I'm wondering whether I can deduct the cost of designing and constructing a Web site for my business. The total cost will be $27,000, which we've paid to an outside consultant who took on the job. Can I amortize the expense over 15 years as an "intangible" under tax section 197?-- K.M., Lynnfield, MA
Yours is a tough question, tax experts say. Does Web-site development fall under the "intangible" category of tax section 197 to be amortized over 15 years, or should the expense be deducted immediately as a professional fee? Or does another way exist to account for the expense? While there has been massive growth in Web-site development costs over the past few years, the IRS hasn't issued formal guidance on the proper tax treatment of these expenses.
Without explicit guidelines on record at the IRS, your best bet is to get professional advice from your accountant or tax preparer specifically for your situation. Three experts we consulted acknowledged that the problem is complex, but all agreed that it's unlikely that section 197 would apply to you.
"Since a Web site is continuously being tweaked, changed, and updated, a 15-year life seems out of line," says Donald Lucove, a CPA with Lucove, Say & Co. in Calabasas, Calif. "These expenditures would likely fall into the classification of software and be considered a three-year depreciable item."
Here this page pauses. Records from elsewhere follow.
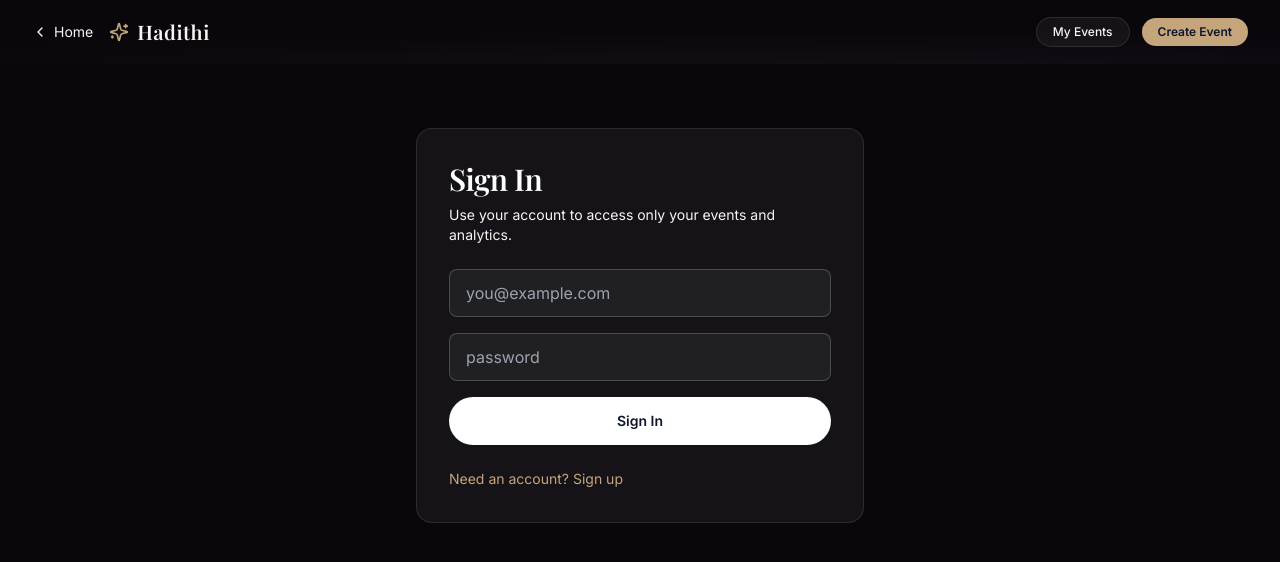
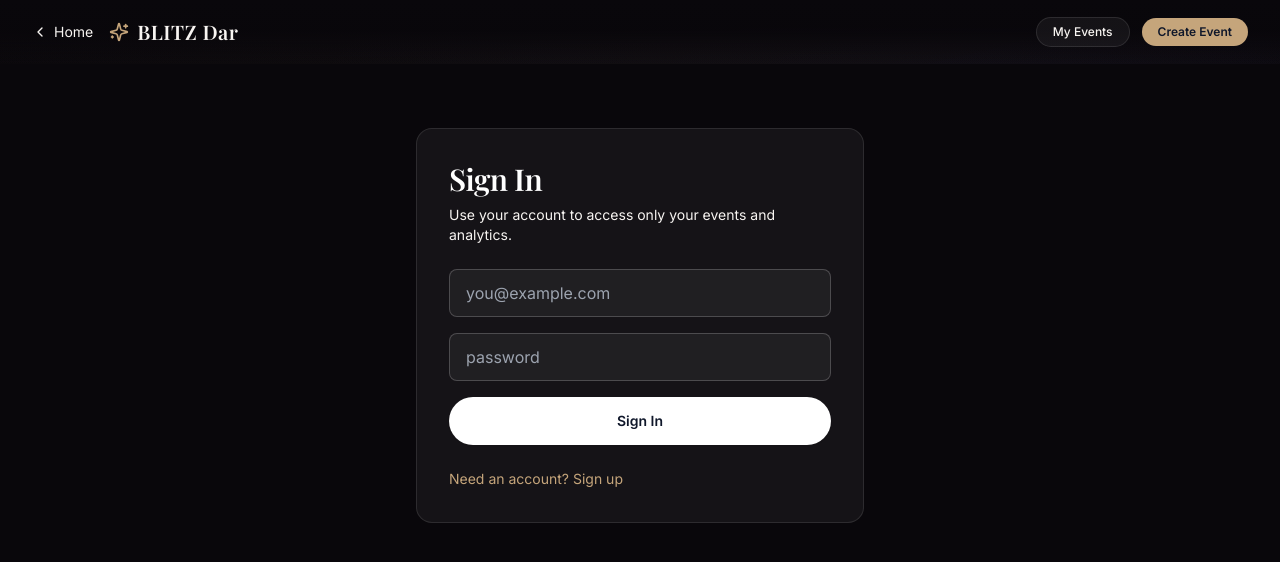
Before and after one commit to HenryTars/blitz-event-launch, a Next.js app: page /auth in a window 1280 px wide. Shown: the top 562 px of the page. Built offline with nearby package versions, Linux system fonts and the light colour scheme; no server answers; a web font is replaced by a local one.

Commit message:
Rebrand from Hadithi to BLITZ Dar

```diff
--- a/app/layout.tsx
+++ b/app/layout.tsx
@@ -16,16 +16,16 @@ const playfair = Playfair_Display({
 });
 
 export const metadata: Metadata = {
-  title: 'Hadithi — Book & Poetry Events',
+  title: 'BLITZ Dar — Book & Poetry Events',
   description:
     'A premium platform for cinematic book launches, intimate poetry salons, and unforgettable literary events. Curate invitations, manage RSVPs, and craft immersive guest experiences.',
   metadataBase: new URL('https://blitzlaunch.com'),
   openGraph: {
-    title: 'Hadithi — Book & Poetry Events',
+    title: 'BLITZ Dar — Book & Poetry Events',
     description:
       'A premium platform for cinematic book launches, intimate poetry salons, and unforgettable literary events.',
     type: 'website',
-    siteName: 'Hadithi'
+    siteName: 'BLITZ Dar'
   }
 };
 
--- a/app/page.tsx
+++ b/app/page.tsx
@@ -183,10 +183,10 @@ export default function HomePage() {
       <footer className="border-t border-white/5 px-6 py-8">
         <div className="mx-auto flex max-w-6xl items-center justify-between">
           <span className="font-serif text-sm text-slate-500">
-            Hadithi — where stories come alive
+            BLITZ Dar — where stories come alive
           </span>
           <span className="text-xs text-slate-600">
-            &copy; {new Date().getFullYear()} Hadithi
+            &copy; {new Date().getFullYear()} BLITZ Dar
           </span>
         </div>
       </footer>
--- a/components/Header.tsx
+++ b/components/Header.tsx
@@ -69,7 +69,7 @@ export default function Header() {
           <Link href="/" className="group flex items-center gap-2">
             <Sparkles className="h-5 w-5 text-gold transition group-hover:scale-110 group-hover:text-gold-300" />
             <span className="font-serif text-xl font-semibold tracking-wide text-pearl transition group-hover:text-gold">
-              Hadithi
+              BLITZ Dar
             </span>
           </Link>
         </div>
```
Gregg Wind, a CPA with Gregg R. Wind & Associates of Marina del Rey, Calif., agrees: "The IRS in its unofficial publication, Industry Specialization Program (ISP), takes the position that a Web site should be primarily viewed as an item of software amortizable over three years once placed in service (code section 167(f))."
Because you had your Web site designed by an independent contractor, your business can choose among alternative tax treatments, says Bradford Hall, managing director of Hall & Co. CPAs in Irvine, Calif. You could amortize the cost under the three-year rule, he says, or deduct the cost in total as an advertising expense.
SPREADING IT OUT.
Be cautious if you're interested in adopting the latter approach, however, Hall advises. In a January, 2002, tax-court case, a taxpayer was successful in deducting the entire cost of developing his Web site as advertising expense. "The taxpayer spent funds to develop an Internet Web site to promote his architectural computer-aided design drafting services, even though the Web site was never completed," Hall says. "Had the Web site been completed, the IRS may have been successful in asserting that the costs associated with the overall Web site structure, functionality, and appearance must be capitalized and amortized over a longer useful life."
Wind says some business owners allocate their Web-site development expenses out over a host of component costs, including planning, construction, content, and maintenance. "The tax treatment will depend upon the cost to which the expense is allocated. While planning and construction of the Web site may fall under the three-year write-off, certain content and maintenance costs may be currently deductible," he notes. Ask your CPA whether such a plan might be useful for you.
On a separate note, don't forget to issue a tax form 1099 to the consultant who did the Web-site design and development, if he or she operates as a noncorporate entity.